-- Information shown follows --

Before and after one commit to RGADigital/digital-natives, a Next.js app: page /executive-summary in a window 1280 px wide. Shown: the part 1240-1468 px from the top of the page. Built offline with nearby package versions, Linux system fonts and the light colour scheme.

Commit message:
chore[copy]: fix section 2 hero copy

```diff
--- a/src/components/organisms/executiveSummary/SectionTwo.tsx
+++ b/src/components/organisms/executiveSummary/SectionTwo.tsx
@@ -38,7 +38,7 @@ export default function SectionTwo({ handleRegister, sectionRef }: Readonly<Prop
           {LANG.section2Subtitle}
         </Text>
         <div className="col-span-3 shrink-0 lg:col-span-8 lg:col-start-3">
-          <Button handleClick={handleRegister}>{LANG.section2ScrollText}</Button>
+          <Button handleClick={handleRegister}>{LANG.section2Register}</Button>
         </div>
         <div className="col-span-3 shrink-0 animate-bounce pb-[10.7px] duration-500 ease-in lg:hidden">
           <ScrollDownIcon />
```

-- Information shown concluded --
-- Information shown follows --

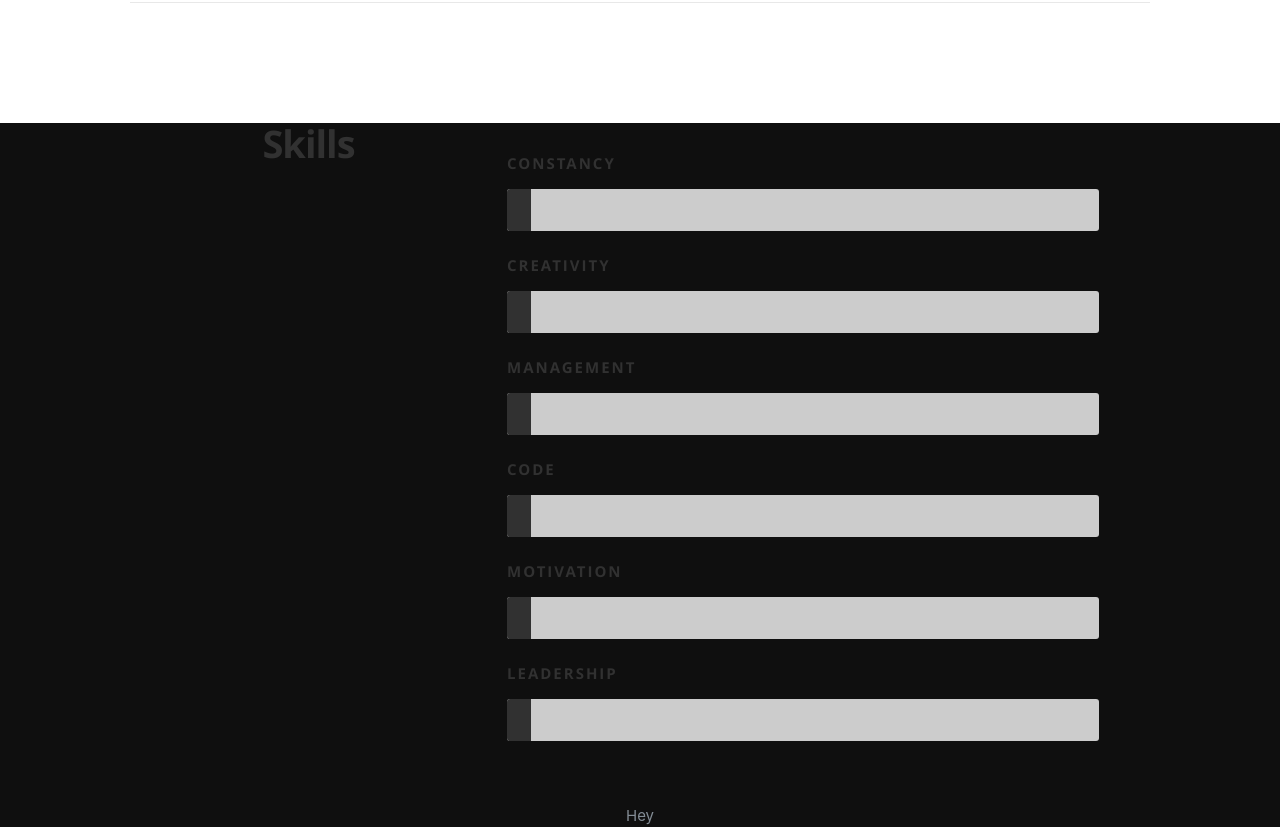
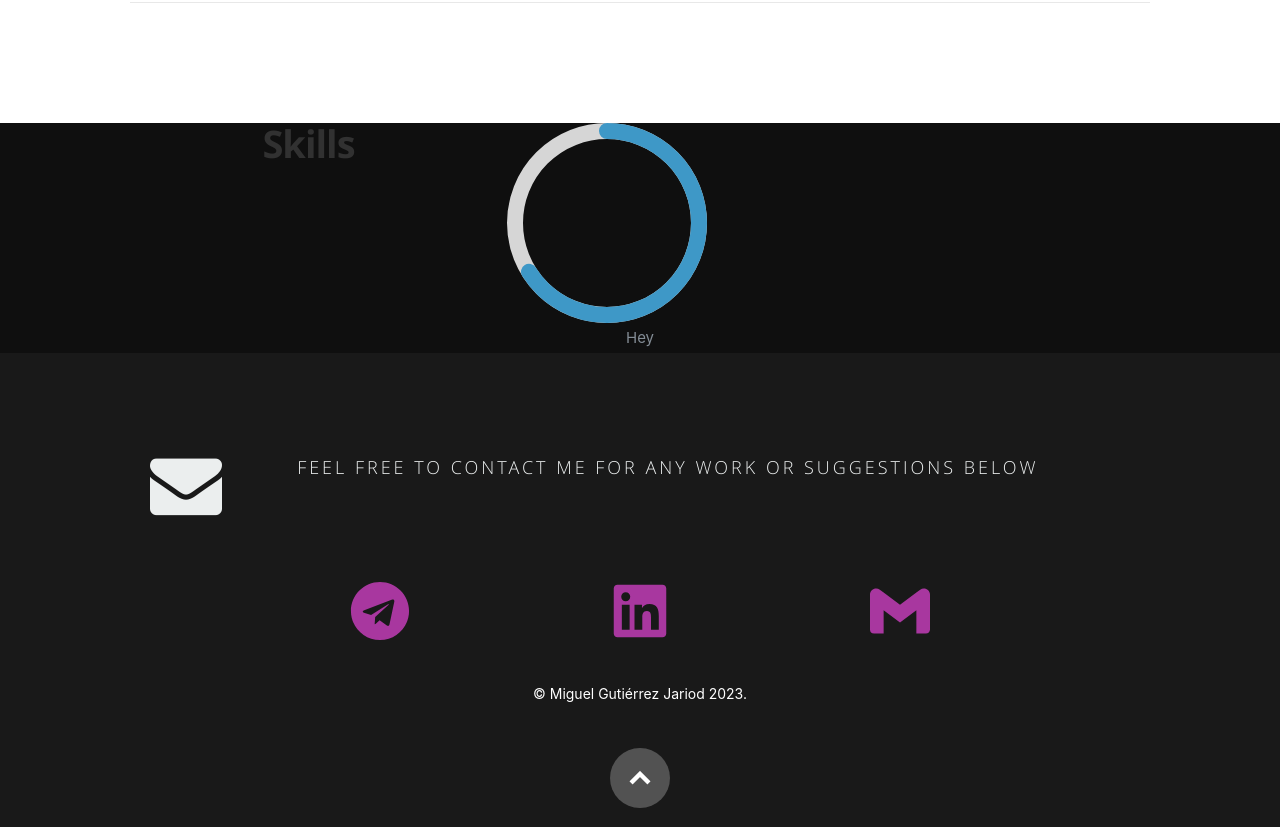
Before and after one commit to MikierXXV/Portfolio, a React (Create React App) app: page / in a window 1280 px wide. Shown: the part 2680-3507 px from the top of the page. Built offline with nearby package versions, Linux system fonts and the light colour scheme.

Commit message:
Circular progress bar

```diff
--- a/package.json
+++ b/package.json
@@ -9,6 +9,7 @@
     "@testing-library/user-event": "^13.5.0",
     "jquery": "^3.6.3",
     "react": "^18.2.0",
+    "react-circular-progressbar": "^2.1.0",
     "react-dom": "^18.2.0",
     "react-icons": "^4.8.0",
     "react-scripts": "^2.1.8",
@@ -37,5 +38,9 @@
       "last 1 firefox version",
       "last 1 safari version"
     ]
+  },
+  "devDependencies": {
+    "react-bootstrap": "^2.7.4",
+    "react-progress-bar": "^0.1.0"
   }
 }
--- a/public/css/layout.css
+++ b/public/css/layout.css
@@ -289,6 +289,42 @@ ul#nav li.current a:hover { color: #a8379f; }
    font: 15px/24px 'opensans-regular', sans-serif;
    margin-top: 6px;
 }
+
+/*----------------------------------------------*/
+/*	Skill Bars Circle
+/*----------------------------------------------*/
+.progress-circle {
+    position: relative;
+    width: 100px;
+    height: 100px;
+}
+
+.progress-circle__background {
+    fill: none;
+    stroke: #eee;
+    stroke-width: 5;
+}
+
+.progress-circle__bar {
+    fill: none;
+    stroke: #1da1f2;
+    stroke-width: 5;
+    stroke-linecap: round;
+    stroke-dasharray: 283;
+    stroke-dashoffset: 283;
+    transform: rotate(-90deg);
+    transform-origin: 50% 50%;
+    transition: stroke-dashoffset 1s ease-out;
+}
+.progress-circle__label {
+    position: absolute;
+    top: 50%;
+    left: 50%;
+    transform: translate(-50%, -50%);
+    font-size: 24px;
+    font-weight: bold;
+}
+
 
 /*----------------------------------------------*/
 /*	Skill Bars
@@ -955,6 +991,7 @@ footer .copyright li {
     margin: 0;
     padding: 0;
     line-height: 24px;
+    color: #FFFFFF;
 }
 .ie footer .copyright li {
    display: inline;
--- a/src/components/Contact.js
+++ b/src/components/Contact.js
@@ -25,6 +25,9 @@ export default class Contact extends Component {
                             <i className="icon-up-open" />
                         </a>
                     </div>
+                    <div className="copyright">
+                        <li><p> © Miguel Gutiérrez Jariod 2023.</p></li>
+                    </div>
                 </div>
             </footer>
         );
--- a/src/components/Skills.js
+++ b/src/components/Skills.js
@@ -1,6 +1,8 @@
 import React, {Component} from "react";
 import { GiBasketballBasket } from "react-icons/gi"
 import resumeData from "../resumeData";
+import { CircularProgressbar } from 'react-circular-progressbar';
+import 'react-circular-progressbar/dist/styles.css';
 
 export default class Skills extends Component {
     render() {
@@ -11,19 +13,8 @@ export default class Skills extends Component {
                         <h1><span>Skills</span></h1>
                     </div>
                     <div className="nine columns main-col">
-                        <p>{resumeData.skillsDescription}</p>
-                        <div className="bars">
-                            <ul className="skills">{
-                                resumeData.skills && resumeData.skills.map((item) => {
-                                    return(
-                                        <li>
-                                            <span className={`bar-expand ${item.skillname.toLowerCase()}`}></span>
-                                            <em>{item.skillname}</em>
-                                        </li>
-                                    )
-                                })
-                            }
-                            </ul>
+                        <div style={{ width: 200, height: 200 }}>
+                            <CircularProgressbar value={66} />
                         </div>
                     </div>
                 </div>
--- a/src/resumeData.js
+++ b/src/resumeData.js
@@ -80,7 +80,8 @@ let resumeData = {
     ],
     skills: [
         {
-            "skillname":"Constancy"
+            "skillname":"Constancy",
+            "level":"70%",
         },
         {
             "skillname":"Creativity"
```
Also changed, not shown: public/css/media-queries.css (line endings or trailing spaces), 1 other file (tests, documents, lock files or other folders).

-- Information shown concluded --
-- Information shown follows --

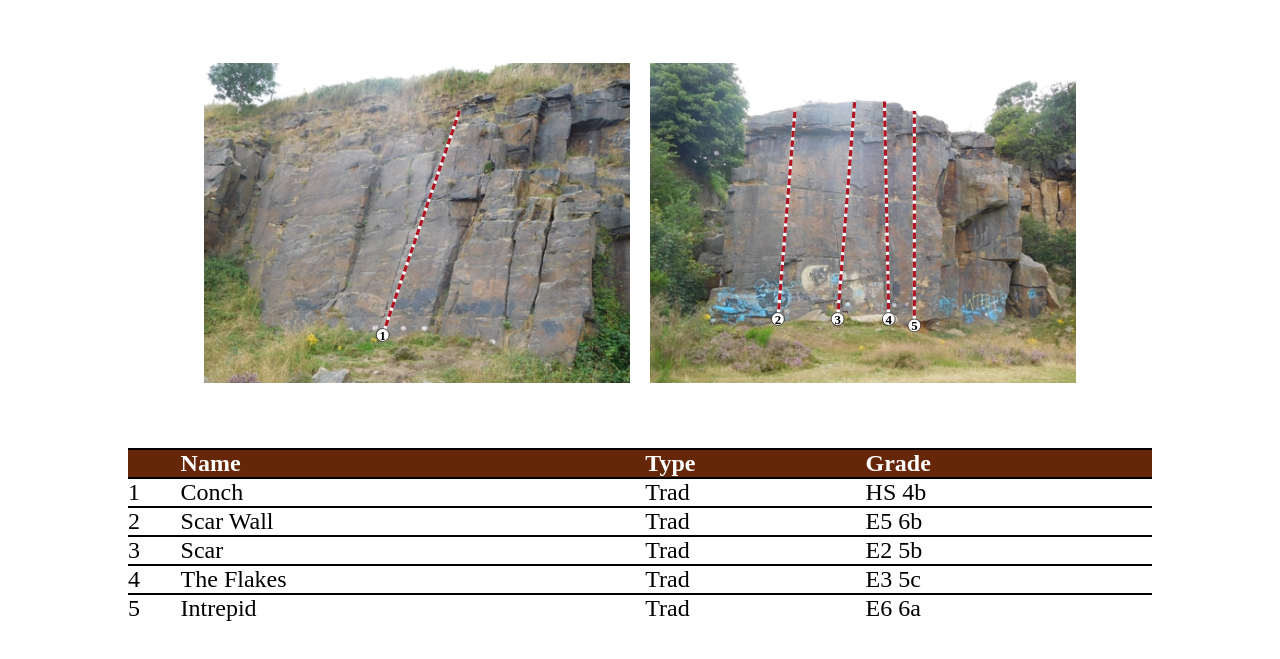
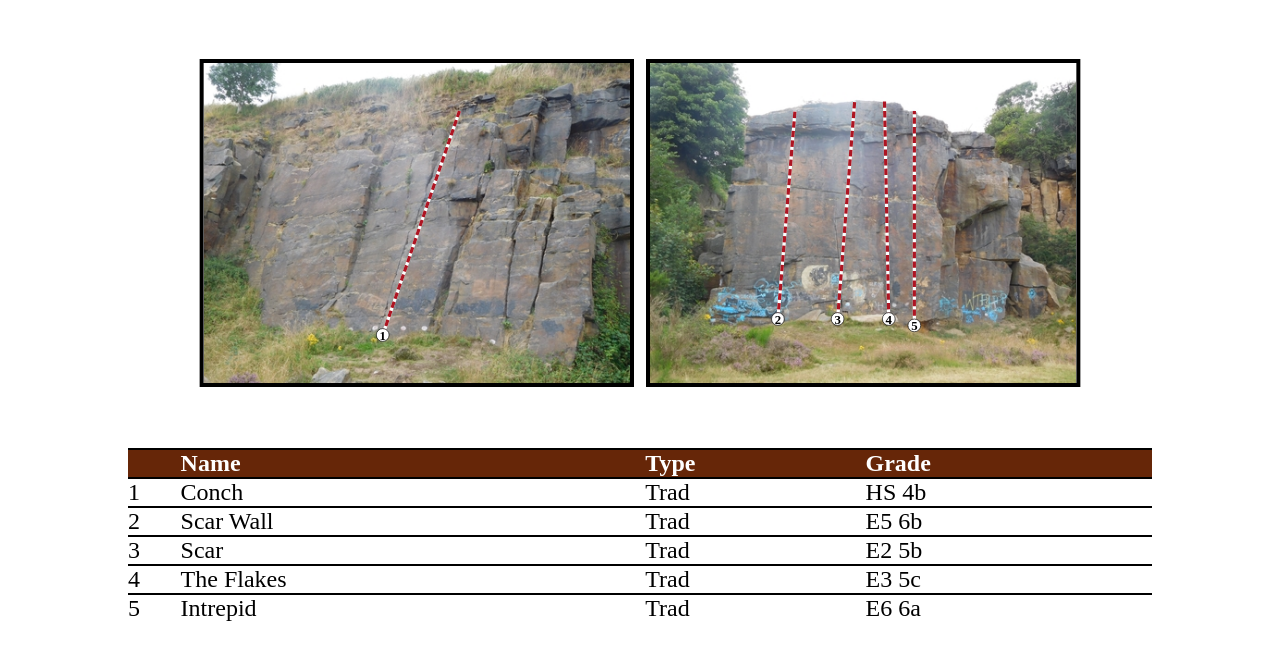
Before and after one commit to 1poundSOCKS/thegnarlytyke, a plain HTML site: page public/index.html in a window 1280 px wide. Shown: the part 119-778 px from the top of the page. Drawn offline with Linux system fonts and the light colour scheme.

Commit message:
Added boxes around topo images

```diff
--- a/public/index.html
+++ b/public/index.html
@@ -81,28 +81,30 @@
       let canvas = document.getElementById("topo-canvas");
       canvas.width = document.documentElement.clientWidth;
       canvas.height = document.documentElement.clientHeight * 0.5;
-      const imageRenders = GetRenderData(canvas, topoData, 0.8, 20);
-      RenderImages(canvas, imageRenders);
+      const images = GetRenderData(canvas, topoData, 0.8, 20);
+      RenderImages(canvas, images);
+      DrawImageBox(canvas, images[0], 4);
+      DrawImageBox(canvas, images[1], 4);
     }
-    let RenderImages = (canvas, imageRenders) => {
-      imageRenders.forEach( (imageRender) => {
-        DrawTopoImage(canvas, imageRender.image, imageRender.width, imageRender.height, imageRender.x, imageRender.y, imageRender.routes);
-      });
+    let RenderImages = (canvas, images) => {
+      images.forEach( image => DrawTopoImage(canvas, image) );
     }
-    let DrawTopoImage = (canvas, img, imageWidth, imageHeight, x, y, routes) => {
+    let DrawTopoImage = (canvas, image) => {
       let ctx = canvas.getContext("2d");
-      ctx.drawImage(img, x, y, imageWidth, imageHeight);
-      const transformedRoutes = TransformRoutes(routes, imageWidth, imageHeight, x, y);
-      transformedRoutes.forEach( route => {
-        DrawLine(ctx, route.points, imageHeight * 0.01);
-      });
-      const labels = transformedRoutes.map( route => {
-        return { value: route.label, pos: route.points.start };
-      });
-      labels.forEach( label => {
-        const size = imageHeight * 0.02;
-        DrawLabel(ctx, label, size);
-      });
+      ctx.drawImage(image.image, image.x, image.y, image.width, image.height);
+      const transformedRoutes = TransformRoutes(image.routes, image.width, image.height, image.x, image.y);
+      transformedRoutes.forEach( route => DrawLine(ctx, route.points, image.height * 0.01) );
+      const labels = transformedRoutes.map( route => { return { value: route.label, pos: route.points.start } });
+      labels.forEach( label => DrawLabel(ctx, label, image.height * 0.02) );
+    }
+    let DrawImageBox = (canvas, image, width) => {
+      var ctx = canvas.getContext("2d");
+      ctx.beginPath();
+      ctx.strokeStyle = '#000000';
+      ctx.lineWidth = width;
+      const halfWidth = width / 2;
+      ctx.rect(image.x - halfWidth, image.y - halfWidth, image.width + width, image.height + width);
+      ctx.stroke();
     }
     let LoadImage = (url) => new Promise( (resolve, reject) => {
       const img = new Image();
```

-- Information shown concluded --

*Instructions to follow:* What is needed is each line of the entries that contains the word "RenderImages".

*Response:*
-      RenderImages(canvas, imageRenders);
+      RenderImages(canvas, images);
-    let RenderImages = (canvas, imageRenders) => {
+    let RenderImages = (canvas, images) => {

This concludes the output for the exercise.